[Content revision data]

<<<<

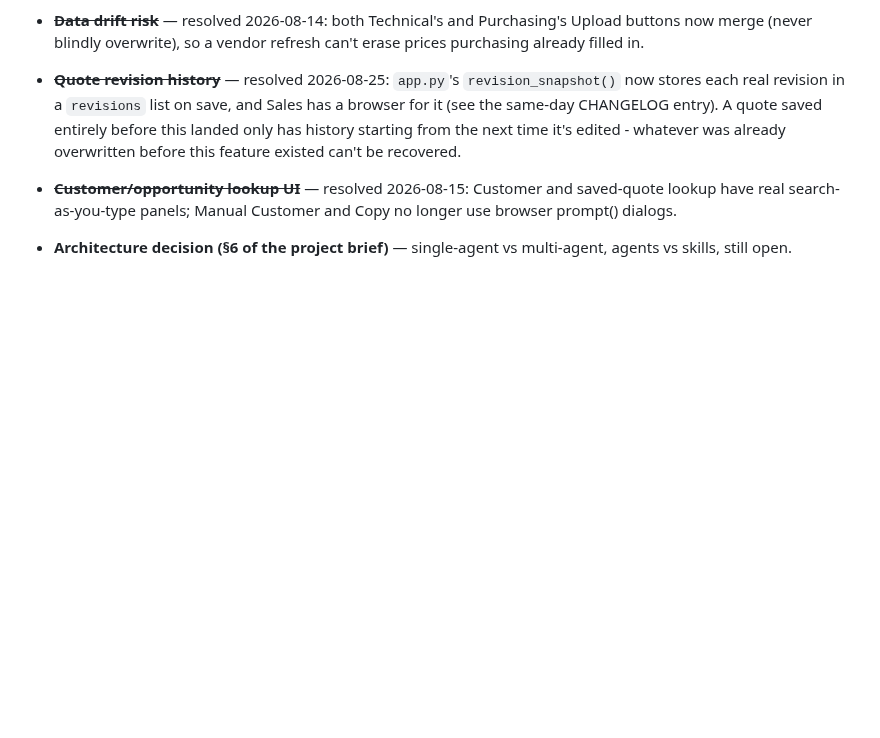
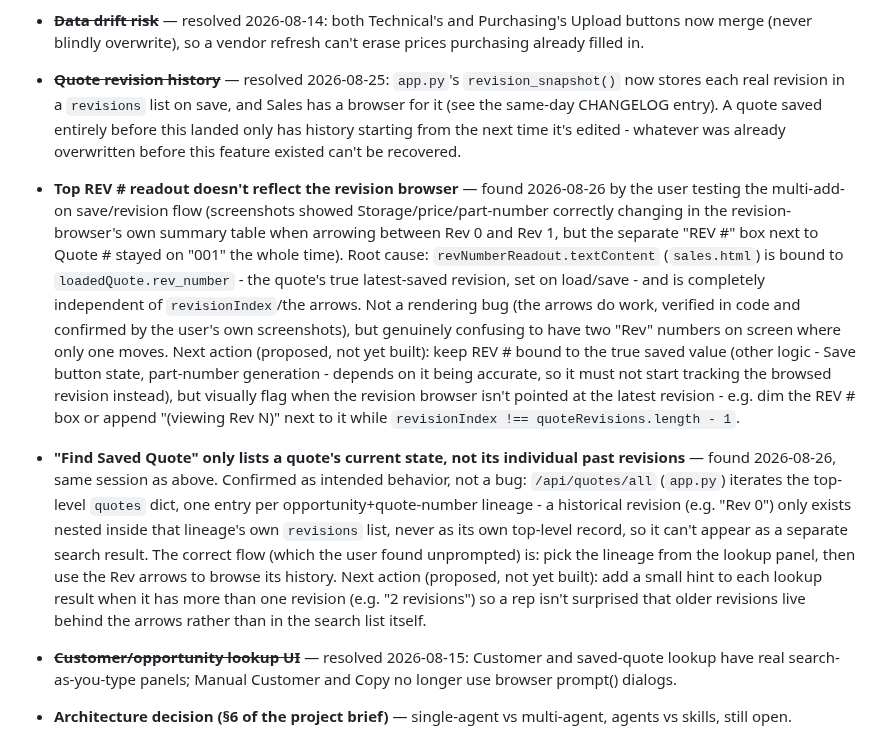
Before and after one commit to jgarizona/SalesConfig, a Markdown page: CHANGELOG.md, the part around the change. Drawn GitHub-style; blank space fills up the shorter version.

Commit message:
[Claude] Log two revision-browser TODOs found during user testing
The user tested the new multi-add-on save/revision flow and flagged two
things: the top REV # readout doesn't reflect which revision the arrows
are browsing (confusing, but not a rendering bug - the browser's own
summary table does update correctly), and "Find Saved Quote" only lists a
quote's current state, not each past revision as a separate result
(confirmed intended - revisions live nested inside a quote's own record,
not as separate top-level entries). Diagnosed both, proposed fixes, and
logged them to Pending/TODO per the user's request rather than fixing
immediately.

Co-Authored-By: Claude Sonnet 5 <noreply@anthropic.com>

```diff
--- a/CHANGELOG.md
+++ b/CHANGELOG.md
@@ -21,6 +21,8 @@ Every repository change must be recorded under the date it was made and identify
 - **Real email sending** — the Email button on the Sales page downloads the Excel file and opens the printable view, but doesn't actually send anything (no SMTP/Outlook integration in the app).
 - ~~**Data drift risk**~~ — resolved 2026-08-14: both Technical's and Purchasing's Upload buttons now merge (never blindly overwrite), so a vendor refresh can't erase prices purchasing already filled in.
 - ~~**Quote revision history**~~ — resolved 2026-08-25: `app.py`'s `revision_snapshot()` now stores each real revision in a `revisions` list on save, and Sales has a browser for it (see the same-day CHANGELOG entry). A quote saved entirely before this landed only has history starting from the next time it's edited - whatever was already overwritten before this feature existed can't be recovered.
+- **Top REV # readout doesn't reflect the revision browser** — found 2026-08-26 by the user testing the multi-add-on save/revision flow (screenshots showed Storage/price/part-number correctly changing in the revision-browser's own summary table when arrowing between Rev 0 and Rev 1, but the separate "REV #" box next to Quote # stayed on "001" the whole time). Root cause: `revNumberReadout.textContent` (`sales.html`) is bound to `loadedQuote.rev_number` - the quote's true latest-saved revision, set on load/save - and is completely independent of `revisionIndex`/the arrows. Not a rendering bug (the arrows do work, verified in code and confirmed by the user's own screenshots), but genuinely confusing to have two "Rev" numbers on screen where only one moves. Next action (proposed, not yet built): keep REV # bound to the true saved value (other logic - Save button state, part-number generation - depends on it being accurate, so it must not start tracking the browsed revision instead), but visually flag when the revision browser isn't pointed at the latest revision - e.g. dim the REV # box or append "(viewing Rev N)" next to it while `revisionIndex !== quoteRevisions.length - 1`.
+- **"Find Saved Quote" only lists a quote's current state, not its individual past revisions** — found 2026-08-26, same session as above. Confirmed as intended behavior, not a bug: `/api/quotes/all` (`app.py`) iterates the top-level `quotes` dict, one entry per opportunity+quote-number lineage - a historical revision (e.g. "Rev 0") only exists nested inside that lineage's own `revisions` list, never as its own top-level record, so it can't appear as a separate search result. The correct flow (which the user found unprompted) is: pick the lineage from the lookup panel, then use the Rev arrows to browse its history. Next action (proposed, not yet built): add a small hint to each lookup result when it has more than one revision (e.g. "2 revisions") so a rep isn't surprised that older revisions live behind the arrows rather than in the search list itself.
 - ~~**Customer/opportunity lookup UI**~~ — resolved 2026-08-15: Customer and saved-quote lookup have real search-as-you-type panels; Manual Customer and Copy no longer use browser prompt() dialogs.
 - **Architecture decision (§6 of the project brief)** — single-agent vs multi-agent, agents vs skills, still open.
 - **Move off flat JSON files** if data volume/concurrent-editing needs outgrow it — currently `data/*.json`, no database.
```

>>>>

What is needed is an exact copy of every entry, minus the images.

Before and after one commit to jgarizona/SalesConfig, a Markdown page: CHANGELOG.md, the part around the change. Drawn GitHub-style; blank space fills up the shorter version.

Commit message:
[Claude] Log two revision-browser TODOs found during user testing
The user tested the new multi-add-on save/revision flow and flagged two
things: the top REV # readout doesn't reflect which revision the arrows
are browsing (confusing, but not a rendering bug - the browser's own
summary table does update correctly), and "Find Saved Quote" only lists a
quote's current state, not each past revision as a separate result
(confirmed intended - revisions live nested inside a quote's own record,
not as separate top-level entries). Diagnosed both, proposed fixes, and
logged them to Pending/TODO per the user's request rather than fixing
immediately.

Co-Authored-By: Claude Sonnet 5 <noreply@anthropic.com>

```diff
--- a/CHANGELOG.md
+++ b/CHANGELOG.md
@@ -21,6 +21,8 @@ Every repository change must be recorded under the date it was made and identify
 - **Real email sending** — the Email button on the Sales page downloads the Excel file and opens the printable view, but doesn't actually send anything (no SMTP/Outlook integration in the app).
 - ~~**Data drift risk**~~ — resolved 2026-08-14: both Technical's and Purchasing's Upload buttons now merge (never blindly overwrite), so a vendor refresh can't erase prices purchasing already filled in.
 - ~~**Quote revision history**~~ — resolved 2026-08-25: `app.py`'s `revision_snapshot()` now stores each real revision in a `revisions` list on save, and Sales has a browser for it (see the same-day CHANGELOG entry). A quote saved entirely before this landed only has history starting from the next time it's edited - whatever was already overwritten before this feature existed can't be recovered.
+- **Top REV # readout doesn't reflect the revision browser** — found 2026-08-26 by the user testing the multi-add-on save/revision flow (screenshots showed Storage/price/part-number correctly changing in the revision-browser's own summary table when arrowing between Rev 0 and Rev 1, but the separate "REV #" box next to Quote # stayed on "001" the whole time). Root cause: `revNumberReadout.textContent` (`sales.html`) is bound to `loadedQuote.rev_number` - the quote's true latest-saved revision, set on load/save - and is completely independent of `revisionIndex`/the arrows. Not a rendering bug (the arrows do work, verified in code and confirmed by the user's own screenshots), but genuinely confusing to have two "Rev" numbers on screen where only one moves. Next action (proposed, not yet built): keep REV # bound to the true saved value (other logic - Save button state, part-number generation - depends on it being accurate, so it must not start tracking the browsed revision instead), but visually flag when the revision browser isn't pointed at the latest revision - e.g. dim the REV # box or append "(viewing Rev N)" next to it while `revisionIndex !== quoteRevisions.length - 1`.
+- **"Find Saved Quote" only lists a quote's current state, not its individual past revisions** — found 2026-08-26, same session as above. Confirmed as intended behavior, not a bug: `/api/quotes/all` (`app.py`) iterates the top-level `quotes` dict, one entry per opportunity+quote-number lineage - a historical revision (e.g. "Rev 0") only exists nested inside that lineage's own `revisions` list, never as its own top-level record, so it can't appear as a separate search result. The correct flow (which the user found unprompted) is: pick the lineage from the lookup panel, then use the Rev arrows to browse its history. Next action (proposed, not yet built): add a small hint to each lookup result when it has more than one revision (e.g. "2 revisions") so a rep isn't surprised that older revisions live behind the arrows rather than in the search list itself.
 - ~~**Customer/opportunity lookup UI**~~ — resolved 2026-08-15: Customer and saved-quote lookup have real search-as-you-type panels; Manual Customer and Copy no longer use browser prompt() dialogs.
 - **Architecture decision (§6 of the project brief)** — single-agent vs multi-agent, agents vs skills, still open.
 - **Move off flat JSON files** if data volume/concurrent-editing needs outgrow it — currently `data/*.json`, no database.
```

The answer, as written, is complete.